Similar models trained on the same data, providing different results in real-world scenarios is a problem – here’s how
With artificial intelligence now at the forefront of technology and evolution, we’ve observed quite a transformation in trend over the past few years. AI and machine learning have gone from being ‘up-and-coming’ technologies to the ones seeing most widespread usage all over the world today. Yet, this too has come with its caveats. Like almost any other new technology, there’s often a gap to be found between laboratory results and real-life scenarios. The more we have started applying AI technologies to real-life situations, the more issues we have encountered. The challenge for now – and the immediate future – will be the mitigation of these issues to be able to reap the bountiful harvest of the AI crop for years to come.

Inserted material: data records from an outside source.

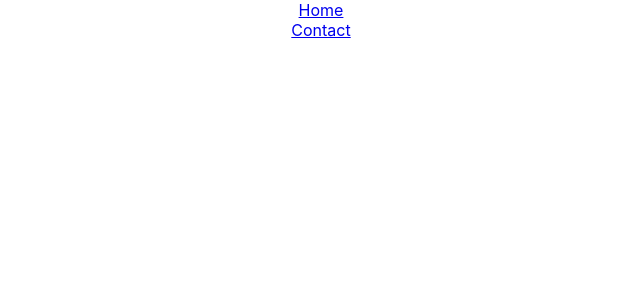
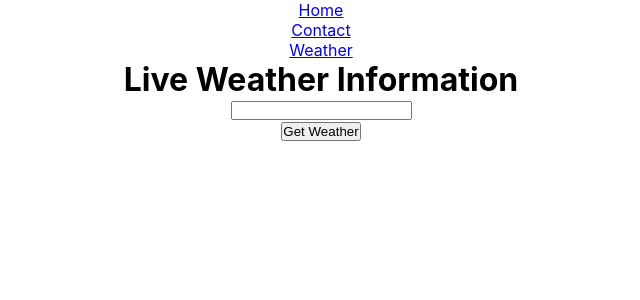
Before and after one commit to BhavikSheth/bbk-assignment, a React (Create React App) app: page /weather in a window 1280 px wide. Shown: the top 300 px of the page, without its empty margins (319-959 px from the left). Built offline with nearby package versions, Linux system fonts and the light colour scheme.

Commit message:
add weather page with api

```diff
--- a/package.json
+++ b/package.json
@@ -13,7 +13,7 @@
     "react-scripts": "4.0.3",
     "web-vitals": "^1.0.1"
   },
-  "homepage": "https://super-pancake-11239171.pages.github.io/",
+  "homepage": "https://bhaviksheth.github.io/bbk-assignment/",
   "scripts": {
     "start": "react-scripts start",
     "build": "react-scripts build",
--- a/src/App.js
+++ b/src/App.js
@@ -1,10 +1,12 @@
-import './App.css';
+import "./App.css";
 
-import {Route, Switch} from "react-router-dom"
+import { Route, Switch } from "react-router-dom";
 
 import Home from "./pages/Home/Home";
 import Contact from "./pages/Contact/Contact";
-import Navigation from './components/Navigation/Navigation';
+import Weather from "./pages/Weather/Weather";
+
+import Navigation from "./components/Navigation/Navigation";
 
 function App() {
   return (
@@ -18,6 +20,9 @@ function App() {
         <Route path="/contact">
           <Contact />
         </Route>
+        <Route path="/weather">
+          <Weather />
+        </Route>
       </Switch>
 
       {/* <Footer /> */}
--- a/src/components/Navigation/Navigation.jsx
+++ b/src/components/Navigation/Navigation.jsx
@@ -1,7 +1,7 @@
 import React from "react";
 import { NavLink } from "react-router-dom";
 
-const Navigation = props => {
+const Navigation = (props) => {
   return (
     <nav id="top-nav">
       <ul>
@@ -12,9 +12,13 @@ const Navigation = props => {
         <li>
           <NavLink to="/contact">Contact</NavLink>
         </li>
+
+        <li>
+          <NavLink to="/weather">Weather</NavLink>
+        </li>
       </ul>
     </nav>
-  )
-}
+  );
+};
 
-export default Navigation
+export default Navigation;
--- /dev/null
+++ b/src/pages/Weather/Weather.jsx
@@ -0,0 +1,63 @@
+import React, { useEffect, useState } from "react";
+
+const Weather = () => {
+  const [weatherInput, setWeatherInput] = useState("");
+  const [weatherData, setWeatherData] = useState(null);
+
+  useEffect(() => {
+    console.log("test");
+
+    // fetching some weather data for new weather input
+  }, []);
+
+  const handleWeatherSubmit = async (event) => {
+    event.preventDefault();
+
+    const API_KEY = "d44cad98190cfa5e0827ddc336f22609";
+
+    console.log("GGetting weather...");
+
+    const response = await fetch(`https://api.openweathermap.org/data/2.5/weather?q=${weatherInput}&appid=${API_KEY}&units=metric`);
+    // console.log("🚀 ~ file: Weather.jsx ~ line 20 ~ handleWeatherSubmit ~ response", response);
+
+    const weatherJson = await response.json();
+    console.log("🚀 ~ file: Weather.jsx ~ line 23 ~ handleWeatherSubmit ~ weatherJson", weatherJson);
+
+    setWeatherData(weatherJson);
+    setWeatherInput("");
+  };
+
+  console.log("weatherData: ", weatherData);
+
+  const formattedSunrise = weatherData ? new Date(weatherData.sys.sunrise * 1000) : null;
+
+  const sunriseHours = formattedSunrise ? formattedSunrise.getHours().toString().padStart(2, 0) : null;
+  const sunriseMinutes = formattedSunrise ? formattedSunrise.getMinutes().toString().padStart(2, 0) : null;
+  const sunriseSeconds = formattedSunrise ? formattedSunrise.getSeconds().toString().padStart(2, 0) : null;
+
+  return (
+    <div id="weather-page">
+      <h1>Live Weather Information</h1>
+
+      <input type="text" onChange={(e) => setWeatherInput(e.target.value)} value={weatherInput} />
+
+      <form onSubmit={handleWeatherSubmit}>
+        <button type="submit">Get Weather</button>
+      </form>
+
+      {weatherData && (
+        <section id="weather-info">
+          <h2>{weatherData.name}</h2>
+
+          <p>Today's avergae temperature is: {Math.round(weatherData.main.temp)}&deg;C</p>
+
+          <p>Sunrise: {`${sunriseHours}:${sunriseMinutes}:${sunriseSeconds}`}</p>
+
+          <img src={`http://openweathermap.org/img/wn/${weatherData.weather[0].icon}@2x.png`} alt={weatherData.weather[0].description} />
+        </section>
+      )}
+    </div>
+  );
+};
+
+export default Weather;
```
Also changed, not shown: src/pages/Weather/Weather.css (added).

Is today’s AI ‘fundamentally flawed’?
An article featured in the MIT Technology Review recently called into question the way we train our AI models – calling the process ‘fundamentally flawed’ and citing a major gap between lab-trained models and real-life results. In laboratory settings, machine learning models are often tuned and tweaked to near-perfect performance – which makes its failure in real-life situations all the more alarming.
According to most trouble-shooters, this can essentially be brought down to a phenomenon called ‘data shift’ –that is, a major mismatch noted between the data that the AI was trained and tested on in laboratory conditions and data encountered in real-life situations. An example is Google Medical AI, an AI suite designed to spot signs of disease in high-quality medical images. While it performed admirably with the high-quality images provided in training, it would often struggle with cropped or blurry images from cheap cameras sent in real-life situations, such as from a busy clinic.
Apart from this, researchers from Google have found another major cause for the failure of machine learning models – ‘under-specification’ – an issue touted to be even more problematic and widespread than data shift. Under-specification essentially refers to the inability to attribute causality to a factor, or for a model having several other factors that are not accounted for. Researchers, having found the presence of under-specification in a range of AI applications from Natural Language Processing (NLP) to image recognition to disease prediction, are now in the process of making the conditions for a model’s viability more stringent.
The researchers studied the impact of under-specification on various different applications through a wide range of experiments. The same training processes were used in each case, with stress tests being used to better highlight differences. In one of the experiments, 50 different versions of everyday objects were trained on an image recognition model. Whilst all of them performed more or less similar in the training test – more or less accurately as well, their stress test performances turned out to be vastly different.
“The stress test used ImageNet-C, a dataset of images from ImageNet that have been pixelated or had their brightness and contrast altered, and ObjectNet, a dataset of images of everyday objects in unusual poses, such as chairs on their backs, upside-down teapots, and T-shirts hanging from hooks. Some of the 50 models did well with pixelated images, some did well with the unusual poses; some did much better overall than others. But as far as the standard training process was concerned, they were all the same.” (MIT Tech Review)
And this is the primary cause for concern: models developed similarly and of a similar prowess, which should ideally be relaying similar results, were performing vastly differently when fed real-world data.
In statistical machine learning, a model is first tested on large ‘training’ data sets, and then on other scenarios which presumably follow similar-enough patterns for the model to make adequately representative predictions. There are certain statistical criteria a model must pass, and upon doing so, it is said to be good to go. New research is, however, going against this, stating that the bar is too low.
According to the MIT Tech Review, “The training process can produce many different models that all pass the test but—and this is the crucial part—these models will differ in small, arbitrary ways, depending on things like the random values given to the nodes in a neural network before training starts, the way training data is selected or represented, the number of training runs, and so on. These small, often random, differences are typically overlooked if they don’t affect how a model does on the test. But it turns out they can lead to huge variation in performance in the real world.
In other words, the process used to build most machine-learning models today cannot tell which models will work in the real world and which ones won’t.”